◆ **What the task asks**
For the listing below, work out the number of lines that hold "fontsize" and return that number alone.

◆ **Data for analysis**
◇ ◇ ◇ ◇

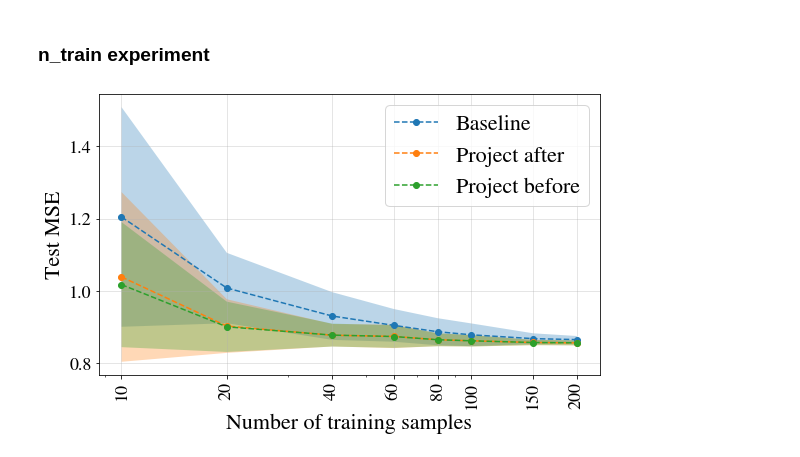
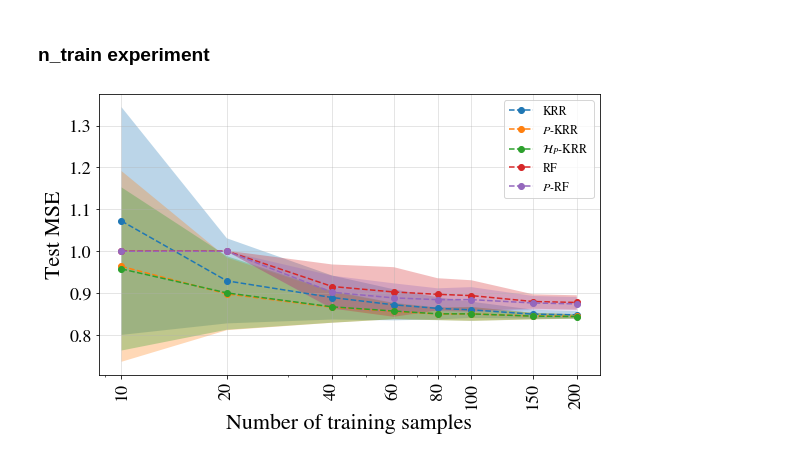
Before and after one commit to shahineb/collider-regression, a Jupyter notebook: notebooks/FaIR-experiment-score-analysis.ipynb, the cells around one changed output. Drawn from its saved outputs; the diff is of its cells as text; code cells hidden in the pictures.

```diff
--- a/notebooks/FaIR-experiment-score-analysis.ipynb
+++ b/notebooks/FaIR-experiment-score-analysis.ipynb
@@ -91,6 +111,17 @@ def paired_wilcoxon(df):
     p_df = pd.DataFrame(data=p_values, columns=cols, index=cols)
     return W_df, p_df
 
-W_df, p_df_mse = paired_wilcoxon(scores_df)
-p_df_mse
+W_df, p_df_mse = paired_wilcoxon(mse_scores_df)
+
+
+sns.set(font_scale=1.)
+fig, ax = plt.subplots(1, 1, figsize=(6, 6))
+mask = np.zeros_like(p_df_mse, dtype=bool)
+mask[np.triu_indices_from(mask)] = True
+p_df_mse[mask] = np.nan
+sns.heatmap(p_df_mse, cmap="turbo", annot=True, cbar=False, vmin=0, vmax=0.05, ax=ax)
+ax.set_title("Two-tailed Wilcoxon signed-rank test p-values", fontsize=18)
+plt.tight_layout()
+plt.savefig('pvalues-simulation-results.png', dpi=300)
+plt.show()
 # %% [output]
@@ -118,47 +223,61 @@ scores_df = scores_df.drop('seed', axis=1).groupby('ntrain').aggregate(['mean',
 # %%
 fig, ax = plt.subplots(1, 1, figsize=(8, 5))
 
 fontsize = 22
-legendsize = 22
+legendsize = 12
 labelsize = 18
 
 ntrain = scores_df.index.values.astype(int)
 
-baseline_mean = scores_df.baseline['mean']
-baseline_ub = baseline_mean + scores_df.baseline['std']
-baseline_lb = baseline_mean - scores_df.baseline['std']
+KRR_baseline_mean = scores_df['KRR-baseline']['mean']
+KRR_baseline_ub = KRR_baseline_mean + scores_df['KRR-baseline']['std']
+KRR_baseline_lb = KRR_baseline_mean - scores_df['KRR-baseline']['std']
 
-after_mean = scores_df.after['mean']
-after_ub = after_mean + scores_df.after['std']
-after_lb = after_mean - scores_df.after['std']
+KRR_after_mean = scores_df['KRR-after']['mean']
+KRR_after_ub = KRR_after_mean + scores_df['KRR-after']['std']
+KRR_after_lb = KRR_after_mean - scores_df['KRR-after']['std']
 
-before_mean = scores_df.before['mean']
-before_ub = before_mean + scores_df.before['std']
-before_lb = before_mean - scores_df.before['std']
+KRR_before_mean = scores_df['KRR-before']['mean']
+KRR_before_ub = KRR_before_mean + scores_df['KRR-before']['std']
+KRR_before_lb = KRR_before_mean - scores_df['KRR-before']['std']
+
+RF_baseline_mean = scores_df['RF-baseline']['mean']
+RF_baseline_ub = RF_baseline_mean + scores_df['RF-baseline']['std']
+RF_baseline_lb = RF_baseline_mean - scores_df['RF-baseline']['std']
+
+RF_after_mean = scores_df['RF-after']['mean']
+RF_after_ub = RF_after_mean + scores_df['RF-after']['std']
+RF_after_lb = RF_after_mean - scores_df['RF-after']['std']
 
 
-ax.plot(ntrain, baseline_mean, ls='--', marker='o', label='Baseline')
-ax.fill_between(ntrain, baseline_lb, baseline_ub, alpha=0.3)
+ax.plot(ntrain, KRR_baseline_mean, ls='--', marker='o', label='KRR')
+ax.fill_between(ntrain, KRR_baseline_lb, KRR_baseline_ub, alpha=0.3)
 
-ax.plot(ntrain, after_mean, ls='--', marker='o', label='Project after')
-ax.fill_between(ntrain, after_lb, after_ub, alpha=0.3)
+ax.plot(ntrain, KRR_after_mean, ls='--', marker='o', label=r'$P$-KRR')
+ax.fill_between(ntrain, KRR_after_lb, KRR_after_ub, alpha=0.3)
 
-ax.plot(ntrain, before_mean, ls='--', marker='o', label='Project before')
-ax.fill_between(ntrain, before_lb, before_ub, alpha=0.3)
+ax.plot(ntrain, KRR_before_mean, ls='--', marker='o', label=r'$\mathcal{H}_P$-KRR')
+ax.fill_between(ntrain, KRR_before_lb, KRR_before_ub, alpha=0.3)
+
+ax.plot(ntrain, RF_baseline_mean, ls='--', marker='o', label='RF')
+ax.fill_between(ntrain, RF_baseline_lb, RF_baseline_ub, alpha=0.3)
+
+ax.plot(ntrain, RF_after_mean, ls='--', marker='o', label=r'$P$-RF')
+ax.fill_between(ntrain, RF_after_lb, RF_after_ub, alpha=0.3)
 
 ax.set_xscale('log')
 ax.set_xticks(ntrain)
 ax.set_xticklabels(ntrain, rotation=90)
 ax.tick_params(labelsize=12)
 
 ax.set_ylabel("Test MSE", fontsize=fontsize)
 ax.set_xlabel('Number of training samples', fontsize=fontsize)
 
 
 ax.grid(alpha=0.4)
 ax.tick_params(labelsize=labelsize)
 plt.legend(fontsize=legendsize)
 plt.tight_layout()
 plt.show()
 # %% [output]
-[figure, old version]
+[figure, new version]
```
Also changed, not shown: parts of 17 cells of this notebook, 17 other files.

◇ ◇ ◇ ◇

◆ **Result for this task**
5